-------- Task input
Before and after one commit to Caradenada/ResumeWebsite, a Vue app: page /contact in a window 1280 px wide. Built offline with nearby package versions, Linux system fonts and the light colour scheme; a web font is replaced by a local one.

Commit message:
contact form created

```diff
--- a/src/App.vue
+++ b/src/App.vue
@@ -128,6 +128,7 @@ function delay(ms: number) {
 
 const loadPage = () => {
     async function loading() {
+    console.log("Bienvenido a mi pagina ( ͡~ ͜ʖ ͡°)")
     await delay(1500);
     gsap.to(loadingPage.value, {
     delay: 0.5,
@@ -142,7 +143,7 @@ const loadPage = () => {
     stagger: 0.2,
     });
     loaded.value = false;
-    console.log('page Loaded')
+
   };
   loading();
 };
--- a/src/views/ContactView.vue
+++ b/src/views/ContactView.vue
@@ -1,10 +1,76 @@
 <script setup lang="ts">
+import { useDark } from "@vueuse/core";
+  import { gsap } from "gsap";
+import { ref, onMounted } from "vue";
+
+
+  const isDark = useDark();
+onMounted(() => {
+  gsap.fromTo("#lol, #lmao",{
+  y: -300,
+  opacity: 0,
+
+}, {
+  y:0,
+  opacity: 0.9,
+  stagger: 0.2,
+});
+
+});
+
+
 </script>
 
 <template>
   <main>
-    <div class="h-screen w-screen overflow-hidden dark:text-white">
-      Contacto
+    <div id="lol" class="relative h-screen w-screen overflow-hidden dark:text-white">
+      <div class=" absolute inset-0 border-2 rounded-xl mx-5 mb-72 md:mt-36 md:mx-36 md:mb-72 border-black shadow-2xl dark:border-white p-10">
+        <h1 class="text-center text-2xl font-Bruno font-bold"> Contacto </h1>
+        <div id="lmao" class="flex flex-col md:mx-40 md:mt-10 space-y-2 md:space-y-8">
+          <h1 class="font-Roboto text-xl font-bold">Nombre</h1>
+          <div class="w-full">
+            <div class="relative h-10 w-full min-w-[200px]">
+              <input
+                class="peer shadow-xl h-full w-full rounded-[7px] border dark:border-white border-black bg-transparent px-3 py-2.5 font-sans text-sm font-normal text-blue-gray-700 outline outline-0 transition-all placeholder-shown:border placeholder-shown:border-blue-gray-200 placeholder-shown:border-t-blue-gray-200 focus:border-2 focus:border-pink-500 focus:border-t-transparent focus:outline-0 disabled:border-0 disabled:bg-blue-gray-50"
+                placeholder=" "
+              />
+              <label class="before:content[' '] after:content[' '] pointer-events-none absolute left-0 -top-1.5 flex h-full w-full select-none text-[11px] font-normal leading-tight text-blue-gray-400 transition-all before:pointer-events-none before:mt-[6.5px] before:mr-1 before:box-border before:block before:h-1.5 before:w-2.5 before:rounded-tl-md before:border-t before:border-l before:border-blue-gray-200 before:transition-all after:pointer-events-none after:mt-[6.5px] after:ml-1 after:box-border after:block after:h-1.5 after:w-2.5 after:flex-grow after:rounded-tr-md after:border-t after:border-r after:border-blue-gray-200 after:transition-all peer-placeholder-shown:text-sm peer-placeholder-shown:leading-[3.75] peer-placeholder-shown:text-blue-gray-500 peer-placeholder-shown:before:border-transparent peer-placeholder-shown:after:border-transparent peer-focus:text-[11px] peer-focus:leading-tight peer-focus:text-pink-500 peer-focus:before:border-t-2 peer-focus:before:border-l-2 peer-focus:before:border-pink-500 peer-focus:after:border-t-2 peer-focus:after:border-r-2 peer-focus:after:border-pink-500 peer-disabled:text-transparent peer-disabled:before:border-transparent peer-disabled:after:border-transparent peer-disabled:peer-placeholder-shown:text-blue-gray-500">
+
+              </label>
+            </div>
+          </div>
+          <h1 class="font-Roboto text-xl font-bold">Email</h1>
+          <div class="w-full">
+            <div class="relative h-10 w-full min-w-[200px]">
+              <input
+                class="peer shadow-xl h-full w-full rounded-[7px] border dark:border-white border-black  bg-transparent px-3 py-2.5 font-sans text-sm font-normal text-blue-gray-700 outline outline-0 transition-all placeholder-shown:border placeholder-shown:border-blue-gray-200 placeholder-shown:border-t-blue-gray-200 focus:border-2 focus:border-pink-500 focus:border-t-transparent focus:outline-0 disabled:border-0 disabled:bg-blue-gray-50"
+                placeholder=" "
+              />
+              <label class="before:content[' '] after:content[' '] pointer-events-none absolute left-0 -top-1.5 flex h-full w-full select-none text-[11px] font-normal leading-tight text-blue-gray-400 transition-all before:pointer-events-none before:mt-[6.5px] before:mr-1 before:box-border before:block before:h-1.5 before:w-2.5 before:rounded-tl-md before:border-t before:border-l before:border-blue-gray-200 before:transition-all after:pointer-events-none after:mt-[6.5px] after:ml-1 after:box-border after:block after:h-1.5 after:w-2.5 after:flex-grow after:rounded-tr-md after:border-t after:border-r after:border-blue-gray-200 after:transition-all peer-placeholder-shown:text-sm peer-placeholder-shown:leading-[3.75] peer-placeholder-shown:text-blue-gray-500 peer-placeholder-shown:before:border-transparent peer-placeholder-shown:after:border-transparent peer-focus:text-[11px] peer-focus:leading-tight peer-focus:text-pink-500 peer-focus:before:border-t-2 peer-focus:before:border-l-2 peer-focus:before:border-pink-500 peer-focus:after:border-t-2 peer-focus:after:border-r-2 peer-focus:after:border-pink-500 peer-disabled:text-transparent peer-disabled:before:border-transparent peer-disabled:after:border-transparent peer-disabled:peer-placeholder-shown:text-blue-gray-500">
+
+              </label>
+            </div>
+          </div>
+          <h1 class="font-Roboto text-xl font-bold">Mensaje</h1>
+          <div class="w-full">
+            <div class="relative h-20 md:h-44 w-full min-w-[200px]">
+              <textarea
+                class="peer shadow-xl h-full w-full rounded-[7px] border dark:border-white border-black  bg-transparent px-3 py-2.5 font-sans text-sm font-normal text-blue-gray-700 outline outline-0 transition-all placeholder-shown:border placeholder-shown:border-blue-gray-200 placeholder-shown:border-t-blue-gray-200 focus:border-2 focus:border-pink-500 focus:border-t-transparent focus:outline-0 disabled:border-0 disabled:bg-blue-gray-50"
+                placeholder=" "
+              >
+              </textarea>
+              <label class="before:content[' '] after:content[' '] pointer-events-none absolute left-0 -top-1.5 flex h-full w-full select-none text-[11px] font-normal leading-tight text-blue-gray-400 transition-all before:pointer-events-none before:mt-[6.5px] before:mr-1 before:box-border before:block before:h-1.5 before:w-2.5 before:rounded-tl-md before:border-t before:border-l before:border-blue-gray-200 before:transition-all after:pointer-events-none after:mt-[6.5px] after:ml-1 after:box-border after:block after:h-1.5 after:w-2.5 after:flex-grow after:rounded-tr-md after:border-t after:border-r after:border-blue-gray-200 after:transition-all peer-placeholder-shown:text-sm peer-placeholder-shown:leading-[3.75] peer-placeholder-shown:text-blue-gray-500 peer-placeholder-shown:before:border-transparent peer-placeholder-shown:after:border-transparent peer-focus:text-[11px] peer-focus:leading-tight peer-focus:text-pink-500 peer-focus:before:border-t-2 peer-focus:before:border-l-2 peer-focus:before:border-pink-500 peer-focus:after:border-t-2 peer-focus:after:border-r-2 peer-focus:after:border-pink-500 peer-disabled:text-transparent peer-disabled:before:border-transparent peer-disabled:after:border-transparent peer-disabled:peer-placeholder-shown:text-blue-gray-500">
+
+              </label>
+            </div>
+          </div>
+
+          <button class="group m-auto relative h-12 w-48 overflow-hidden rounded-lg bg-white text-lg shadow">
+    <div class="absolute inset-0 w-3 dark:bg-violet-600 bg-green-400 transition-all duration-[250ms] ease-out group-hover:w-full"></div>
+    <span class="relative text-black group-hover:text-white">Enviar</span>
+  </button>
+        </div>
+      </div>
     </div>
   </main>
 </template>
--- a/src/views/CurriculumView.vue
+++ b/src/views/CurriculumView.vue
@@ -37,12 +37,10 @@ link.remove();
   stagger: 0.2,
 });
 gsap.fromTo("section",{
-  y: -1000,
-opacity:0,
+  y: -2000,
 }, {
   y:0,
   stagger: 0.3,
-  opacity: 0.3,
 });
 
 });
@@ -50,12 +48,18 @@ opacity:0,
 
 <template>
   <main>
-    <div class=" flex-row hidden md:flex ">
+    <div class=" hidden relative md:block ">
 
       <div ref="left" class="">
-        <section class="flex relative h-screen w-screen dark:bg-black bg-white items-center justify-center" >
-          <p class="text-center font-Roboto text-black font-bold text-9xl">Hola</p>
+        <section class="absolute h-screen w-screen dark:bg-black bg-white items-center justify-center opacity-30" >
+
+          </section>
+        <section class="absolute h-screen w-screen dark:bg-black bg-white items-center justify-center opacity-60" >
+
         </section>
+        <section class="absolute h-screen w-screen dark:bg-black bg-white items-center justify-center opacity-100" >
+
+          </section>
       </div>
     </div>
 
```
----------------
Instructions for the task: Copy all the lines above that hold the string "gsap".

Result below:
     gsap.to(loadingPage.value, {
+  import { gsap } from "gsap";
+  gsap.fromTo("#lol, #lmao",{
 gsap.fromTo("section",{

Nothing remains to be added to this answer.